--- INFORMATION SHOWN Enclosed Below ---

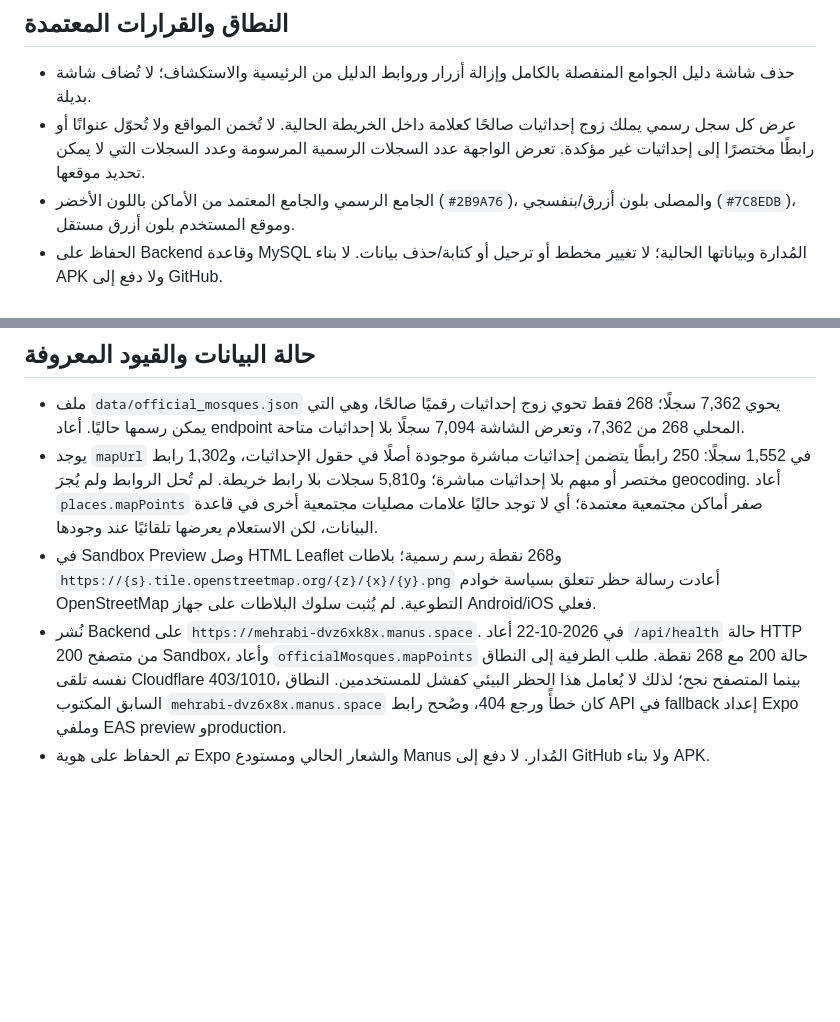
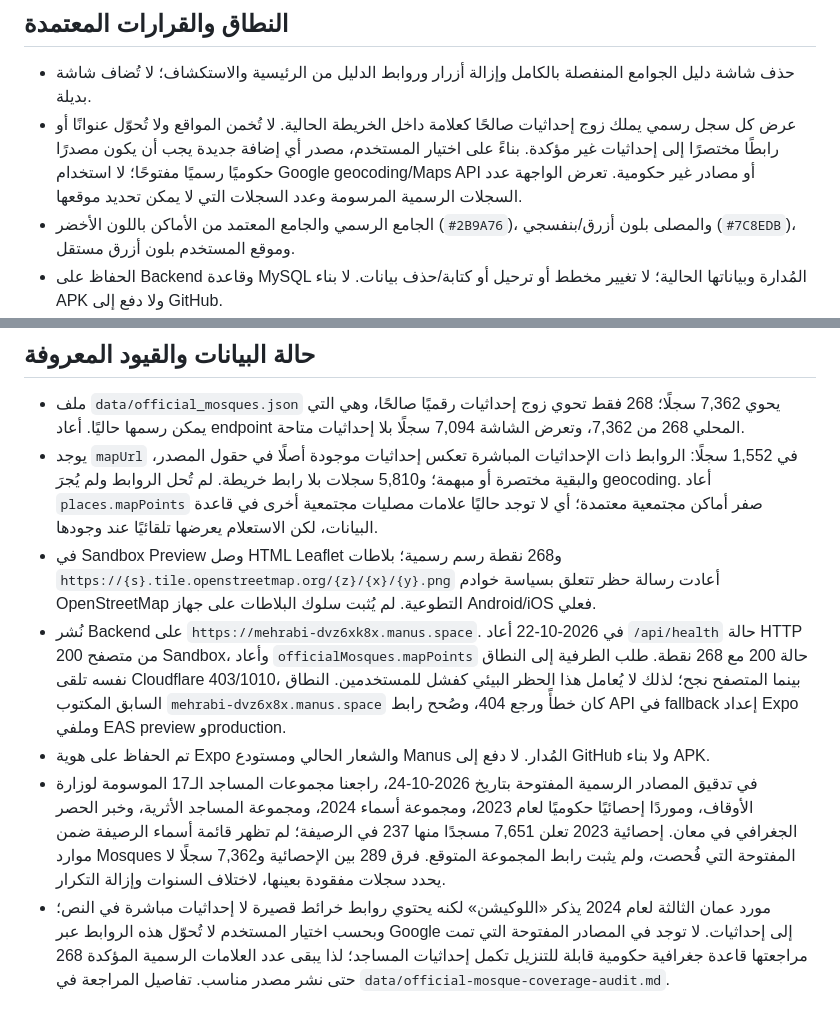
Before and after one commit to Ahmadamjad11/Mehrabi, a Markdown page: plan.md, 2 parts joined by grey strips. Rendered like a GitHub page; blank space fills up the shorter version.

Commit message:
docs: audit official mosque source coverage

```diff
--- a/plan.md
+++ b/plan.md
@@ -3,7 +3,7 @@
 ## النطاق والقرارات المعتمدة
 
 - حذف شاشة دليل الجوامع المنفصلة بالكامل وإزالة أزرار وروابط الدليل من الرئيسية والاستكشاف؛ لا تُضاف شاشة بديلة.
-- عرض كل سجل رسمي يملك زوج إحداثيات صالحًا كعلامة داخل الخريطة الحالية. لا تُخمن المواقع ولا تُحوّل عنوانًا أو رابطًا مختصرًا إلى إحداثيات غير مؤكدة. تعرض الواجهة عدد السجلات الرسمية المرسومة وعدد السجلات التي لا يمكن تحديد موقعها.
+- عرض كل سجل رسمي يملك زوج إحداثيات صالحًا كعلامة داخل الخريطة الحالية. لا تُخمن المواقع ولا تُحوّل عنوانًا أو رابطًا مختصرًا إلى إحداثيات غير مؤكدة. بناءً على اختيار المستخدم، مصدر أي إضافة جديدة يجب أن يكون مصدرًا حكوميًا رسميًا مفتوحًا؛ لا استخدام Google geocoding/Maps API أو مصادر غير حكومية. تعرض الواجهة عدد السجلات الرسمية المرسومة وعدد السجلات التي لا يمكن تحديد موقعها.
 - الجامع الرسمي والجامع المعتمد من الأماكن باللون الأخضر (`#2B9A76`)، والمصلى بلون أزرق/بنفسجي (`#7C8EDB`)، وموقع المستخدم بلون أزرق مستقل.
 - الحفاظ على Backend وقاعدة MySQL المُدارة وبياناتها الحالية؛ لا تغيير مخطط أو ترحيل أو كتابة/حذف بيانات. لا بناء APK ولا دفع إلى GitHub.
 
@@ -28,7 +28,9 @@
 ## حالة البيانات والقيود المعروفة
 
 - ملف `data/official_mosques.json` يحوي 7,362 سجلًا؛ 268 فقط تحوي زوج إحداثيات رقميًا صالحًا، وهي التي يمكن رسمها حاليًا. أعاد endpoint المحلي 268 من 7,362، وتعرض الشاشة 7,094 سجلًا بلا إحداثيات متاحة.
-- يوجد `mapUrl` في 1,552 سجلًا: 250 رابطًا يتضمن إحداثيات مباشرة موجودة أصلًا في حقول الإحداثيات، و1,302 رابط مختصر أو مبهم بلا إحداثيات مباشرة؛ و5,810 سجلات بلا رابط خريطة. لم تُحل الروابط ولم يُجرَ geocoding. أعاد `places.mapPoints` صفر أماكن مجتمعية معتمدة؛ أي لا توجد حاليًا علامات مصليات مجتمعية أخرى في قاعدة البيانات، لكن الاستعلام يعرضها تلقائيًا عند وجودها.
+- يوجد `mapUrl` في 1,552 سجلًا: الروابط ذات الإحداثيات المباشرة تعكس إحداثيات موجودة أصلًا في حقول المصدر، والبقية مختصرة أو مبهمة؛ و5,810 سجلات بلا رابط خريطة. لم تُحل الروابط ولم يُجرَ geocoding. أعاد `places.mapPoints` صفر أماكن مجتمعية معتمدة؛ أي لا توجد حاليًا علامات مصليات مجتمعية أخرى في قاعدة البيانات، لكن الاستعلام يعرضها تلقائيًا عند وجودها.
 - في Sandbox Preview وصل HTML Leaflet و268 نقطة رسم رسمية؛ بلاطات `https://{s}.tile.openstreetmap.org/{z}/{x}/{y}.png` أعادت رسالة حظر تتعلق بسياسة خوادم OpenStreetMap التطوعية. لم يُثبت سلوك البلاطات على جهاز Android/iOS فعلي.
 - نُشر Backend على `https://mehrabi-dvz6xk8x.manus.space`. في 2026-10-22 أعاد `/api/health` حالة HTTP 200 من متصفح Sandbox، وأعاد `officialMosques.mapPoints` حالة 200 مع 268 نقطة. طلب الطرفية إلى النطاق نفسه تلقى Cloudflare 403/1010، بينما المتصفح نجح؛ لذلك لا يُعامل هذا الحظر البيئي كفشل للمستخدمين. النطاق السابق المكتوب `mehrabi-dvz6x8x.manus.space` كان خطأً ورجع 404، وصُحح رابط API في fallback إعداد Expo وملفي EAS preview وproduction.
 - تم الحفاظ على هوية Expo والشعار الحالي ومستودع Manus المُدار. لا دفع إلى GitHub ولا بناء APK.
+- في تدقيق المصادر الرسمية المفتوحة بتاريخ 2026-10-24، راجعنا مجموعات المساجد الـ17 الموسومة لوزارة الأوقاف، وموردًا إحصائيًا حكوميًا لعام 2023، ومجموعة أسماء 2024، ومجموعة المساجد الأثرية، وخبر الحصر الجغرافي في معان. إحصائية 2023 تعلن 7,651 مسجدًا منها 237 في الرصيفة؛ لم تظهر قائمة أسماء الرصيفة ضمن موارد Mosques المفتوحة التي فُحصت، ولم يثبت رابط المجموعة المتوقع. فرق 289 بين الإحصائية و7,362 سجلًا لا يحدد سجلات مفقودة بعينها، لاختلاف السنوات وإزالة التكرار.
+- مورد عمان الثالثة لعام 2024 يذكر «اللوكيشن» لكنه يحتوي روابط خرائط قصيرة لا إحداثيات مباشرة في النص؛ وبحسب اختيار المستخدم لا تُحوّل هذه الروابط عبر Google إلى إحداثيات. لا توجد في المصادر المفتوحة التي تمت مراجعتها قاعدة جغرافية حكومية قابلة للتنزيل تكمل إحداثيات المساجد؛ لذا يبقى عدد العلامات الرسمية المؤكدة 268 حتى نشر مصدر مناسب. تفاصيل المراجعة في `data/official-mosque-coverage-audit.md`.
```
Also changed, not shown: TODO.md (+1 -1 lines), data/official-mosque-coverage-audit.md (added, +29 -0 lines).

--- End of Enclosed INFORMATION SHOWN ---

## EXERCISE DETAILS
Send back the listing exactly as it stands. Do not include the pictures.

## RESULT BELOW
Before and after one commit to Ahmadamjad11/Mehrabi, a Markdown page: plan.md, 2 parts joined by grey strips. Rendered like a GitHub page; blank space fills up the shorter version.

Commit message:
docs: audit official mosque source coverage

```diff
--- a/plan.md
+++ b/plan.md
@@ -3,7 +3,7 @@
 ## النطاق والقرارات المعتمدة
 
 - حذف شاشة دليل الجوامع المنفصلة بالكامل وإزالة أزرار وروابط الدليل من الرئيسية والاستكشاف؛ لا تُضاف شاشة بديلة.
-- عرض كل سجل رسمي يملك زوج إحداثيات صالحًا كعلامة داخل الخريطة الحالية. لا تُخمن المواقع ولا تُحوّل عنوانًا أو رابطًا مختصرًا إلى إحداثيات غير مؤكدة. تعرض الواجهة عدد السجلات الرسمية المرسومة وعدد السجلات التي لا يمكن تحديد موقعها.
+- عرض كل سجل رسمي يملك زوج إحداثيات صالحًا كعلامة داخل الخريطة الحالية. لا تُخمن المواقع ولا تُحوّل عنوانًا أو رابطًا مختصرًا إلى إحداثيات غير مؤكدة. بناءً على اختيار المستخدم، مصدر أي إضافة جديدة يجب أن يكون مصدرًا حكوميًا رسميًا مفتوحًا؛ لا استخدام Google geocoding/Maps API أو مصادر غير حكومية. تعرض الواجهة عدد السجلات الرسمية المرسومة وعدد السجلات التي لا يمكن تحديد موقعها.
 - الجامع الرسمي والجامع المعتمد من الأماكن باللون الأخضر (`#2B9A76`)، والمصلى بلون أزرق/بنفسجي (`#7C8EDB`)، وموقع المستخدم بلون أزرق مستقل.
 - الحفاظ على Backend وقاعدة MySQL المُدارة وبياناتها الحالية؛ لا تغيير مخطط أو ترحيل أو كتابة/حذف بيانات. لا بناء APK ولا دفع إلى GitHub.
 
@@ -28,7 +28,9 @@
 ## حالة البيانات والقيود المعروفة
 
 - ملف `data/official_mosques.json` يحوي 7,362 سجلًا؛ 268 فقط تحوي زوج إحداثيات رقميًا صالحًا، وهي التي يمكن رسمها حاليًا. أعاد endpoint المحلي 268 من 7,362، وتعرض الشاشة 7,094 سجلًا بلا إحداثيات متاحة.
-- يوجد `mapUrl` في 1,552 سجلًا: 250 رابطًا يتضمن إحداثيات مباشرة موجودة أصلًا في حقول الإحداثيات، و1,302 رابط مختصر أو مبهم بلا إحداثيات مباشرة؛ و5,810 سجلات بلا رابط خريطة. لم تُحل الروابط ولم يُجرَ geocoding. أعاد `places.mapPoints` صفر أماكن مجتمعية معتمدة؛ أي لا توجد حاليًا علامات مصليات مجتمعية أخرى في قاعدة البيانات، لكن الاستعلام يعرضها تلقائيًا عند وجودها.
+- يوجد `mapUrl` في 1,552 سجلًا: الروابط ذات الإحداثيات المباشرة تعكس إحداثيات موجودة أصلًا في حقول المصدر، والبقية مختصرة أو مبهمة؛ و5,810 سجلات بلا رابط خريطة. لم تُحل الروابط ولم يُجرَ geocoding. أعاد `places.mapPoints` صفر أماكن مجتمعية معتمدة؛ أي لا توجد حاليًا علامات مصليات مجتمعية أخرى في قاعدة البيانات، لكن الاستعلام يعرضها تلقائيًا عند وجودها.
 - في Sandbox Preview وصل HTML Leaflet و268 نقطة رسم رسمية؛ بلاطات `https://{s}.tile.openstreetmap.org/{z}/{x}/{y}.png` أعادت رسالة حظر تتعلق بسياسة خوادم OpenStreetMap التطوعية. لم يُثبت سلوك البلاطات على جهاز Android/iOS فعلي.
 - نُشر Backend على `https://mehrabi-dvz6xk8x.manus.space`. في 2026-10-22 أعاد `/api/health` حالة HTTP 200 من متصفح Sandbox، وأعاد `officialMosques.mapPoints` حالة 200 مع 268 نقطة. طلب الطرفية إلى النطاق نفسه تلقى Cloudflare 403/1010، بينما المتصفح نجح؛ لذلك لا يُعامل هذا الحظر البيئي كفشل للمستخدمين. النطاق السابق المكتوب `mehrabi-dvz6x8x.manus.space` كان خطأً ورجع 404، وصُحح رابط API في fallback إعداد Expo وملفي EAS preview وproduction.
 - تم الحفاظ على هوية Expo والشعار الحالي ومستودع Manus المُدار. لا دفع إلى GitHub ولا بناء APK.
+- في تدقيق المصادر الرسمية المفتوحة بتاريخ 2026-10-24، راجعنا مجموعات المساجد الـ17 الموسومة لوزارة الأوقاف، وموردًا إحصائيًا حكوميًا لعام 2023، ومجموعة أسماء 2024، ومجموعة المساجد الأثرية، وخبر الحصر الجغرافي في معان. إحصائية 2023 تعلن 7,651 مسجدًا منها 237 في الرصيفة؛ لم تظهر قائمة أسماء الرصيفة ضمن موارد Mosques المفتوحة التي فُحصت، ولم يثبت رابط المجموعة المتوقع. فرق 289 بين الإحصائية و7,362 سجلًا لا يحدد سجلات مفقودة بعينها، لاختلاف السنوات وإزالة التكرار.
+- مورد عمان الثالثة لعام 2024 يذكر «اللوكيشن» لكنه يحتوي روابط خرائط قصيرة لا إحداثيات مباشرة في النص؛ وبحسب اختيار المستخدم لا تُحوّل هذه الروابط عبر Google إلى إحداثيات. لا توجد في المصادر المفتوحة التي تمت مراجعتها قاعدة جغرافية حكومية قابلة للتنزيل تكمل إحداثيات المساجد؛ لذا يبقى عدد العلامات الرسمية المؤكدة 268 حتى نشر مصدر مناسب. تفاصيل المراجعة في `data/official-mosque-coverage-audit.md`.
```
Also changed, not shown: TODO.md (+1 -1 lines), data/official-mosque-coverage-audit.md (added, +29 -0 lines).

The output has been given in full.